Previous evidence has suggested that physically inactive individuals and extensive media users are at high risk for experiencing depressive symptoms. We examined personality traits and perceived social support as potential moderators of this association. Personality and perceived social support were included as two of the most frequently considered variables when determining predispositioning factors for media use phenomena also discussed in relation to physical activity.
We analysed cross-sectional data from 1402 adults (18–31 years old) who participated in a national health survey in Germany (KiGGS, Study on the health of children and adolescents in Germany, wave 2). The data included one-week accelerometer assessments as objective indicators of physical activity, self-reported media use, depressive symptoms, perceived social support and Big 5 personality traits. An elastic net regression model was fit with depressive symptoms as outcome. Ten-fold cross-validation was implemented.

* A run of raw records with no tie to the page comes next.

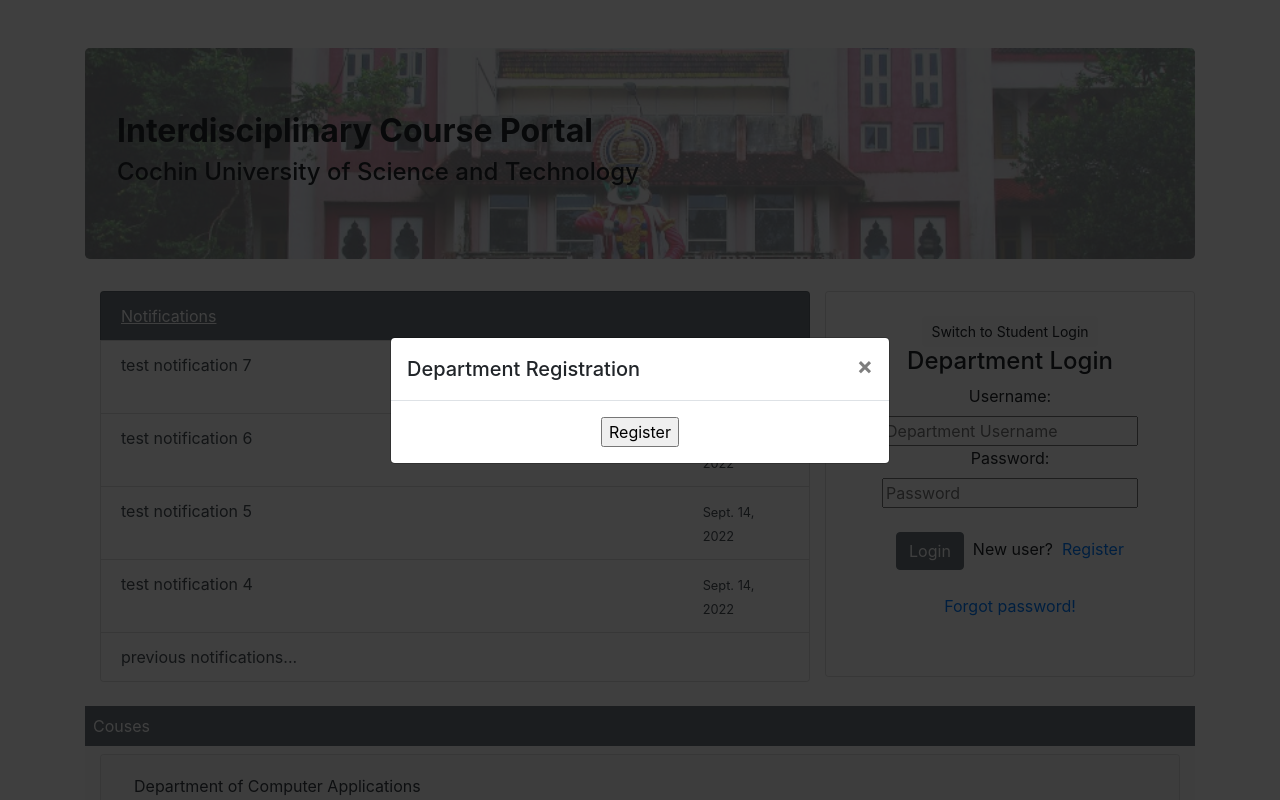
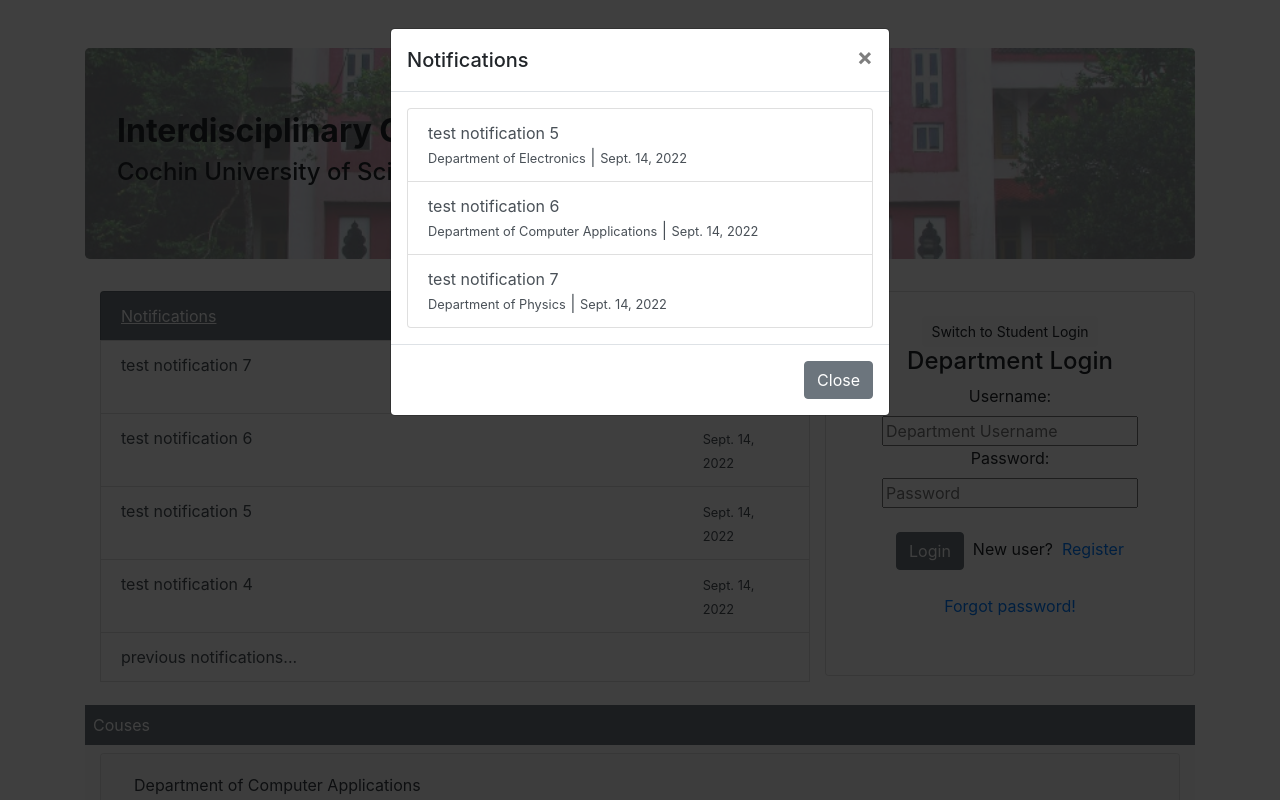
Before and after one commit to musowir/IDCP, a Django app: page / in a window 1280 px wide, after a click on "previous notifications...". Run offline with Django 4.2, Linux system fonts and the light colour scheme; data comes from the database, SQL or seed files in the repository; some libraries are stand-ins or nearby versions.

Commit message:
modals for prev nots added

```diff
--- a/department/views.py
+++ b/department/views.py
@@ -33,7 +33,8 @@ def index(request):
 
 def welcome(request):
     deps=DepProfileInfo.objects.all()
-    nots = Notification.objects.all().order_by('-id')[:4]
+    nots4 = Notification.objects.all().order_by('-id')[:4]
+    nots = Notification.objects.all()[4:]
     r=[]
     for d in deps:
         c = CourseInfo.objects.filter(department=d.id)
@@ -68,7 +69,7 @@ def welcome(request):
 
         return render(request,'department/welcome.html', context={'r':r, 'user_form':user_form,
                             'profile_form':profile_form,
-                            'registered':registered, 'nots': nots })
+                            'registered':registered, 'nots': nots, 'nots4':nots4 })
     else:
         registered = False
         if request.method == 'POST':
@@ -92,7 +93,7 @@ def welcome(request):
             s_profile_form = StudentProfileInfoForm()
         return render(request,'department/welcome.html', context={'r':r, 's_user_form':s_user_form,
                             's_profile_form':s_profile_form,
-                            'registered':registered, 'nots': nots })
+                            'registered':registered, 'nots': nots, 'nots4':nots4 })
         # return render(request,'student/registration.html',
         #                     {'s_user_form':s_user_form,
         #                     's_profile_form':s_profile_form,
--- a/templates/department/welcome.html
+++ b/templates/department/welcome.html
@@ -29,17 +29,50 @@
       <div class="col-md-8">
         <div class="list-group">
           <button type="button" class="list-group-item list-group-item-action bg-secondary text-white"><u>Notifications</u></button>
-          {% for n in nots %}
+          {% for n4 in nots4 %}
           <div class="list-group-item list-group-item-action">
             <div class="row">
-            <div class="col-sm-10">{{ n.notification }}
+            <div class="col-sm-10">{{ n4.notification }}
             </div>
             <div class="col-sm-2">
-              <small>{{ n.publish_date }}</small></div>
+              <small>{{ n4.publish_date }}</small></div>
           </div>
           </div>
           {% endfor %}
-          <button type="button" class="list-group-item list-group-item-action">previous notifications...</button>
+          <!-- Button trigger modal noti -->
+          <button type="button" class="list-group-item list-group-item-action" data-toggle="modal" data-target="#staticBackdrop">
+            previous notifications...
+          </button>
+
+          <!-- Modal -->
+          <div class="modal fade" id="staticBackdrop" data-backdrop="static" data-keyboard="false" tabindex="-1" aria-labelledby="staticBackdropLabel" aria-hidden="true">
+            <div class="modal-dialog">
+              <div class="modal-content">
+                <div class="modal-header">
+                  <h5 class="modal-title" id="staticBackdropLabel">Notifications</h5>
+                  <button type="button" class="close" data-dismiss="modal" aria-label="Close">
+                    <span aria-hidden="true">&times;</span>
+                  </button>
+                </div>
+                <div class="modal-body">
+                  {% for n in nots %}
+                    <div class="list-group-item list-group-item-action">
+
+                      {{ n.notification }} <br>
+                        <small>{{n.department}}</small> |
+
+                        <small>{{ n.publish_date }}</small>
+
+                    </div>
+                    {% endfor %}
+                </div>
+                <div class="modal-footer">
+                  <button type="button" class="btn btn-secondary" data-dismiss="modal">Close</button>
+                </div>
+              </div>
+            </div>
+          </div>
+
         </div>
 
       </div>
```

Amongst the main effects, we found that high media use was positively correlated with depressive symptoms, whereas physical activity was not correlated. Looking at support and individual differences as moderators, revealed that PC use was more strongly correlated with depressive symptoms in cases of low levels of perceived social support. Positive associations of social media use with depressive symptoms were more pronounced, whereas negative associations of moderate to vigorous physical activity with depressive symptoms were less pronounced in extraverts than they were in introverts.
Results highlight the importance of considering individual factors for deriving more valid recommendations on protective health behaviours.